It was hard, heavy hockey as both teams gave no quarter, and didn’t ask for any in return. Just great theatre.

So, when will it happen again?

When both teams are good at the same time, which might not be for a while.

The Kings began their rebuild in 2018, turning over their roster as they began to refill the cupboard with prospects like Akil Thomas, who scored his first NHL goal Thursday, Arthur Kaliyev, Quinton Byfield (after winning a lottery), Alex Laferriere, and Brandt Clarke. They gave a big contract extension to Adrian Kempe, acquired Kevin Fiala via trade, and signed Phillip Danault as a free agent.

The Sharks, for all intents and purposes, really didn’t start the rebuild until early 2022 when they cut ties with Evander Kane. Other veterans like Brent Burns, Timo Meier, Erik Karlsson and Tomas Hertl were all gone within two years.

Really, the only Sharks remaining from the last playoff series with the Kings are Marc-Edouard Vlasic and Logan Couture.

 

The Sharks are building around a core that doesn’t have much of a history with the Kings, outside of some of the battles the Barracuda and Ontario Reign had in recent years.

It’s going to take time for the Sharks to become competitive again, and who knows when they’ll make the playoffs and meet the Kings in a playoff series.

Most of the central figures in the heyday of the rivalry are long gone.

Stars like Anze Kopitar and Drew Doughty, so instrumental to the rivalry, are still in Los Angeles.

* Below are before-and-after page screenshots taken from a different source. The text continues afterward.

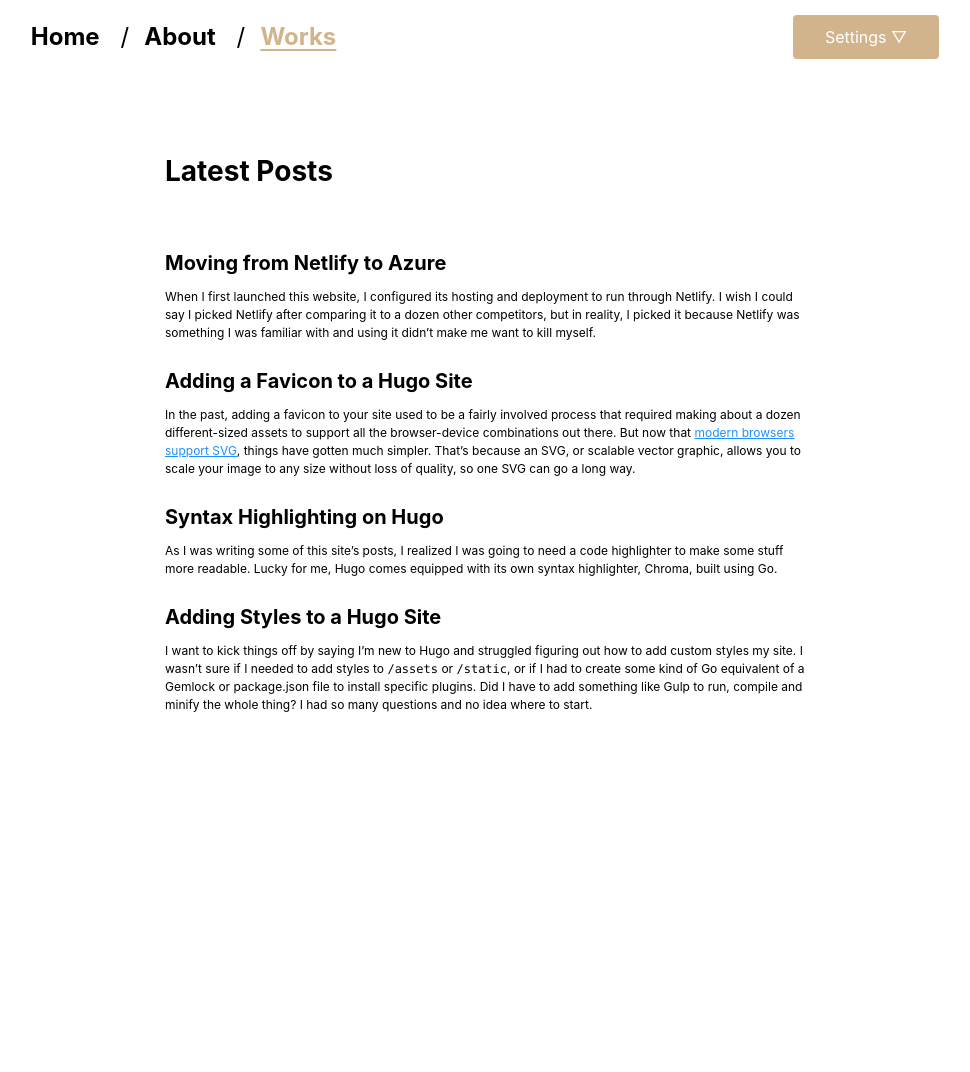
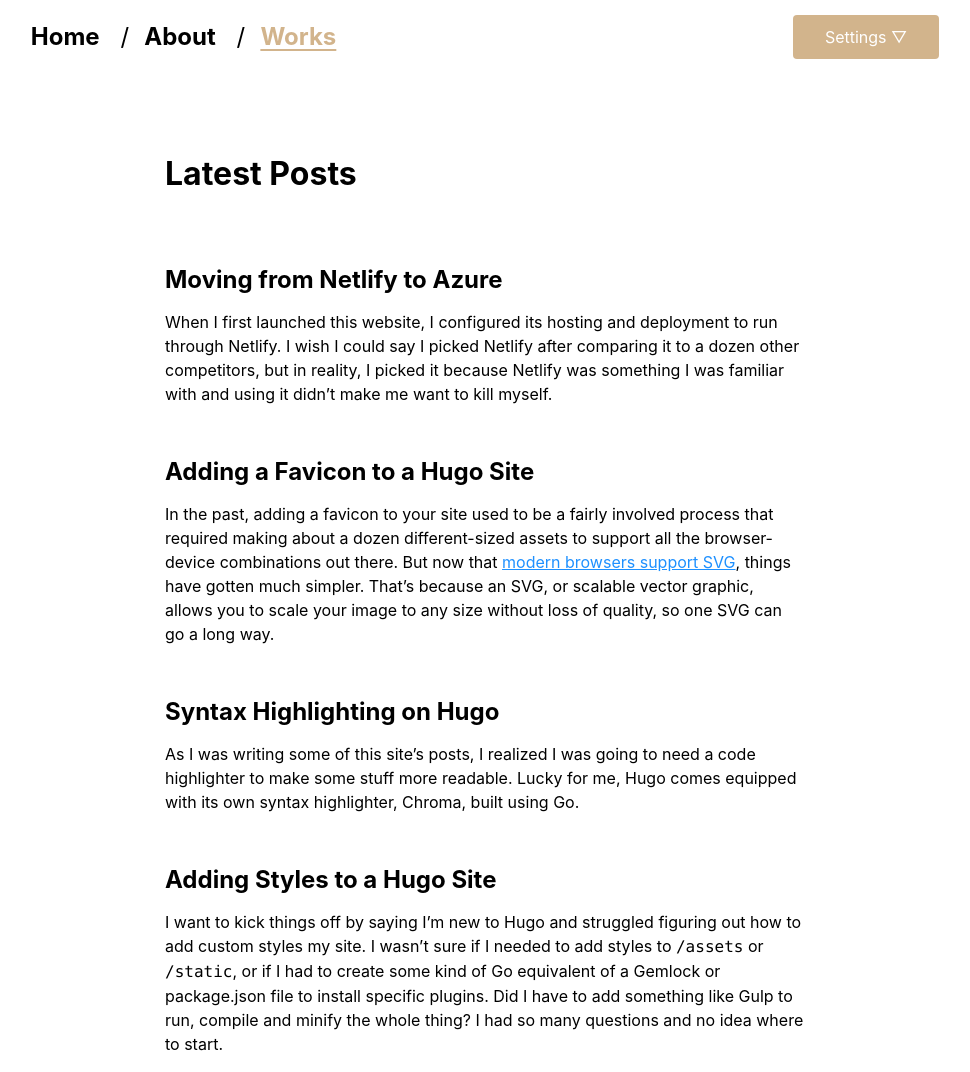
Before and after one commit to zarahzachz/zarahzachz.github.io, a Jekyll site: the page built from works.html, in a window 1280 px wide. Shown: the whole page, without its empty margins (155-1125 px from the left). Built offline with Jekyll 4.4.1, drawn with Linux system fonts in a browser that asks for light colours; before the commit the page ends 900 px from its top, so only the background shows below that.

Commit message:
Refactor /posts styles to work with settings.

```diff
--- a/_sass/base/_manifest.scss
+++ b/_sass/base/_manifest.scss
@@ -15,12 +15,12 @@
   --base-border-radius: 4px;
 
   --body-fill: var(--white);
-  --font-color: var(--black);
+  --body-ink: var(--black);
+
   --font-family: var(--sans);
   --font-size: 1rem;
   --line-height: 1.5;
   --content-width: 40em;
-
 }
 
 html {
@@ -34,7 +34,7 @@
 html,
 body {
   background-color: var(--body-fill);
-  color: var(--font-color);
+  color: var(--body-ink);
   font-family: var(--font-family);
   font-size: var(--font-size);
 }
@@ -60,30 +60,31 @@
   line-height: var(--line-height);
   max-width: var(--content-width);
   margin: 0 auto;
-  padding: 0 1em;
+  padding: 0 1em 1em;
 
   a {
     color: var(--link-color);
   }
 
   h2 {
-    font-size: calc(var(--font-size) * 1.75);
+    font-size: calc(var(--font-size) * 2);
     font-weight: bold;
     margin-bottom: 2em;
   }
 
   h3 {
-    font-size: calc(var(--font-size) * 1.25);
+    font-size: calc(var(--font-size) * 1.5);
     font-weight: bold;
     margin-bottom: .5em;
   }
 }
 
 body.light {
-  // --font-color: red;
+  // --body-fill: white;
+  // --body-ink: black;
 }
 
 body.dark {
-  background-color: hsl(0, 20, 20);
-  color: var(--white);
+  // --body-fill: black;
+  // --body-ink: white;
 }
--- a/_sass/pages/_post.scss
+++ b/_sass/pages/_post.scss
@@ -13,7 +13,7 @@
     h2 {
       font-size: calc(var(--font-size) * 1.5);
       margin-bottom: .75em;
-      margin-top: 3em;
+      margin-top: 1.5em;
     }
 
     h3 {
--- a/_sass/pages/_posts.scss
+++ b/_sass/pages/_posts.scss
@@ -1,7 +1,7 @@
 .posts {
   li {
     &:not(:last-child) {
-      margin-bottom: 1.5rem;
+      margin-bottom: 3em;
     }
   }
 
@@ -17,6 +17,6 @@
   }
 
   p {
-    font-size: .75rem;
+    font-size: var(--font-size);
   }
 }
```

But Jonathan Quick was traded and Dustin Brown, who Sharks fans hated, retired.

Conversely, players Kings fans did not like, such as Joe Thornton, Joe Pavelski, and Burns, are no longer with the team.

Do Kings fans really hate any of the new Sharks players? Do Sharks fans really loathe any of the new-era Kings?

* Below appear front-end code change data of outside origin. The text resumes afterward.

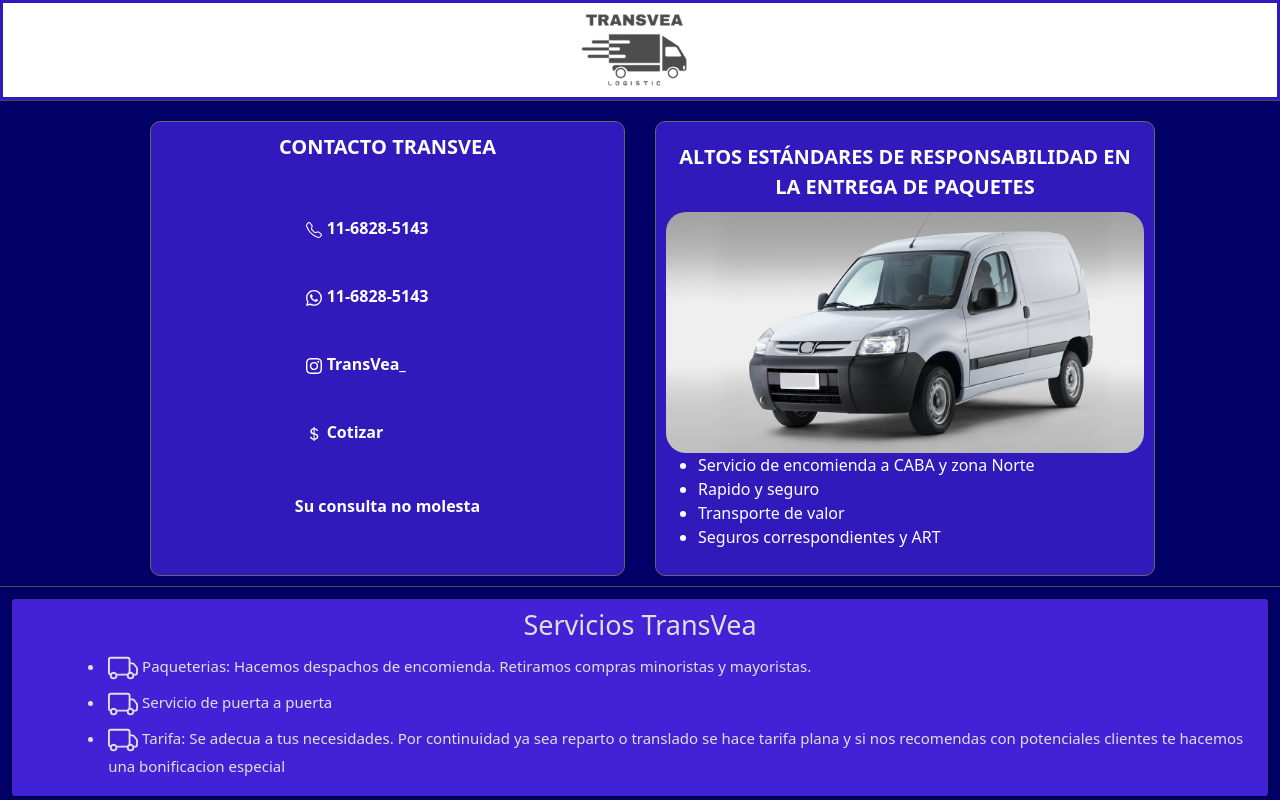
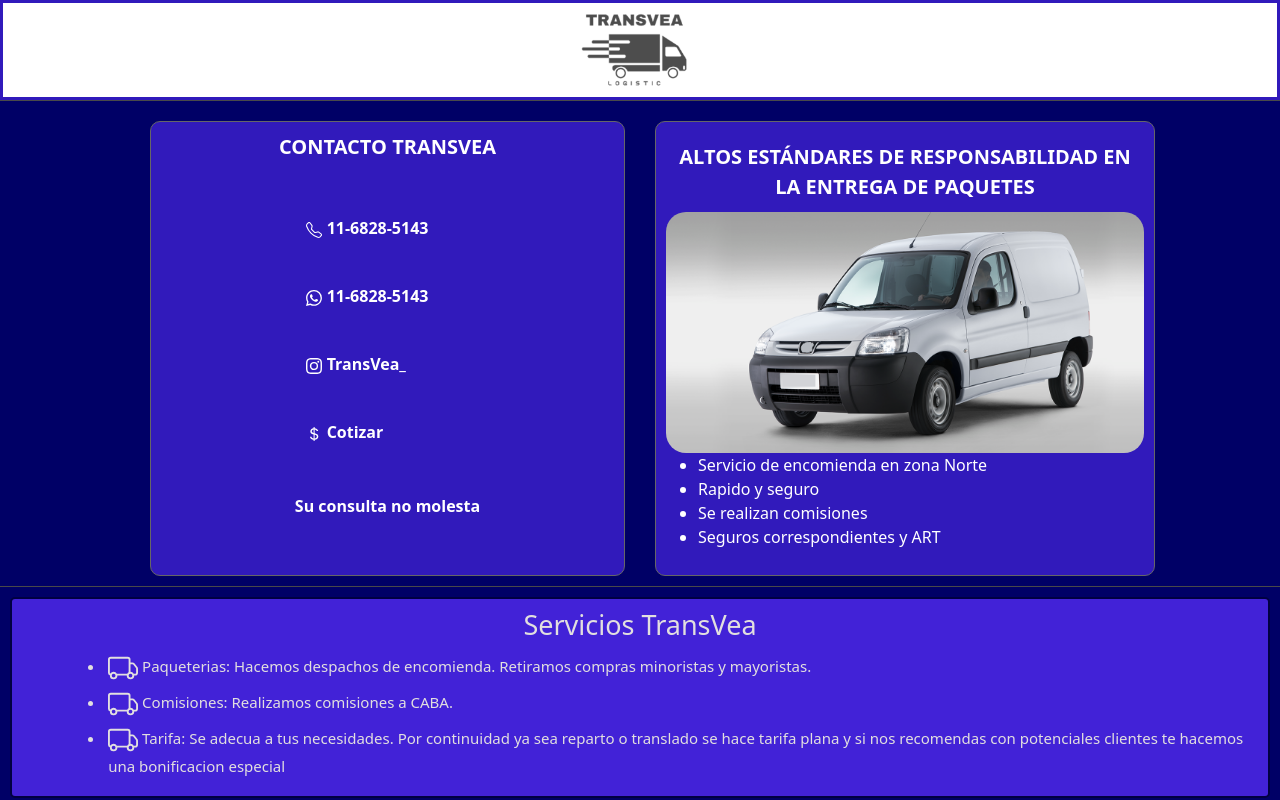
Before and after one commit to T1nch093/TransVea, a plain HTML site: page index.html in a window 1280 px wide. Shown: the top 800 px of the page. Drawn offline with nearby package versions, Linux system fonts and the light colour scheme.

Commit message:
Cambio de zona

```diff
--- a/index.html
+++ b/index.html
@@ -43,9 +43,9 @@
                 <span class="titulo-item">altos estándares de responsabilidad en la entrega de paquetes</span>
                 <img src="IMG/partner-slider.583019.18.png" alt="Flet - Mini flete - envios - reparto" class="img-item">
                 <span class="precio-item"><ul>
-                    <li>Servicio de encomienda a CABA y zona Norte</li>
+                    <li>Servicio de encomienda en zona Norte</li>
                     <li>Rapido y seguro</li>
-                    <li>Transporte de valor</li>
+                    <li>Se realizan comisiones</li>
                     <li>Seguros correspondientes y ART</li>
                 </ul></span>
             </div>
@@ -61,7 +61,7 @@
         </svg> Paqueterias: Hacemos despachos de encomienda. Retiramos compras minoristas y mayoristas.</li>
       <li><svg xmlns="http://www.w3.org/2000/svg" width="30" height="30" fill="currentColor" class="bi bi-truck" viewBox="0 0 16 16">
           <path d="M0 3.5A1.5 1.5 0 0 1 1.5 2h9A1.5 1.5 0 0 1 12 3.5V5h1.02a1.5 1.5 0 0 1 1.17.563l1.481 1.85a1.5 1.5 0 0 1 .329.938V10.5a1.5 1.5 0 0 1-1.5 1.5H14a2 2 0 1 1-4 0H5a2 2 0 1 1-3.998-.085A1.5 1.5 0 0 1 0 10.5v-7zm1.294 7.456A1.999 1.999 0 0 1 4.732 11h5.536a2.01 2.01 0 0 1 .732-.732V3.5a.5.5 0 0 0-.5-.5h-9a.5.5 0 0 0-.5.5v7a.5.5 0 0 0 .294.456zM12 10a2 2 0 0 1 1.732 1h.768a.5.5 0 0 0 .5-.5V8.35a.5.5 0 0 0-.11-.312l-1.48-1.85A.5.5 0 0 0 13.02 6H12v4zm-9 1a1 1 0 1 0 0 2 1 1 0 0 0 0-2zm9 0a1 1 0 1 0 0 2 1 1 0 0 0 0-2z"/>
-        </svg> Servicio de puerta a puerta</li>
+        </svg> Comisiones: Realizamos comisiones a CABA.</li>
       <li><svg xmlns="http://www.w3.org/2000/svg" width="30" height="30" fill="currentColor" class="bi bi-truck" viewBox="0 0 16 16">
           <path d="M0 3.5A1.5 1.5 0 0 1 1.5 2h9A1.5 1.5 0 0 1 12 3.5V5h1.02a1.5 1.5 0 0 1 1.17.563l1.481 1.85a1.5 1.5 0 0 1 .329.938V10.5a1.5 1.5 0 0 1-1.5 1.5H14a2 2 0 1 1-4 0H5a2 2 0 1 1-3.998-.085A1.5 1.5 0 0 1 0 10.5v-7zm1.294 7.456A1.999 1.999 0 0 1 4.732 11h5.536a2.01 2.01 0 0 1 .732-.732V3.5a.5.5 0 0 0-.5-.5h-9a.5.5 0 0 0-.5.5v7a.5.5 0 0 0 .294.456zM12 10a2 2 0 0 1 1.732 1h.768a.5.5 0 0 0 .5-.5V8.35a.5.5 0 0 0-.11-.312l-1.48-1.85A.5.5 0 0 0 13.02 6H12v4zm-9 1a1 1 0 1 0 0 2 1 1 0 0 0 0-2zm9 0a1 1 0 1 0 0 2 1 1 0 0 0 0-2z"/>
         </svg> Tarifa: Se adecua a tus necesidades. Por continuidad ya sea reparto o translado se hace tarifa plana y si nos recomendas con potenciales clientes te hacemos una bonificacion especial</li>
@@ -81,12 +81,12 @@
         <label for="telefono">Teléfono *</label>
         <input type="tel" id="telefono" name="telefono" required>
 
-         <label for="ubicacion">Ubicación *</label>
+         <!--<label for="ubicacion">Ubicación *</label>
    <select id="ubicacion" name="ubicacion">
     <option value="" >---</option>
      <option value="zona_norte">Zona Norte</option>
      <option value="caba">CABA</option>
-   </select>
+   </select>-->
 
    <label for="recorrido">¿El viaje tiene recorrido?</label>
    <input type="radio" id="recorrido_si" name="recorrido" value="si">
```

We’ll see how good the Kings are once the Sharks’ window for being a competitive team opens up again.

The game’s changed, too. There’s less fighting overall, and some of those heavy players have been replaced with smaller, skilled players.

Both home buildings used to be packed for games between the Sharks and Kings. Not so Thursday, and it was that small section of Kings fans that made the most noise.

Sharks fans chimed in with the occasional “Beat L.A.” But the home didn’t do much to stir up the home crowd, with just 14 shots on goal in three periods.

Luke Kunin did fight Andreas Englund at the 12:32 mark of the second period, but the Sharks didn’t gain much momentum from that dust-up.


©2024 MediaNews Group, Inc. Visit at mercurynews.com. Distributed by Tribune Content Agency, LLC.

Comments

blog comments powered by Disqus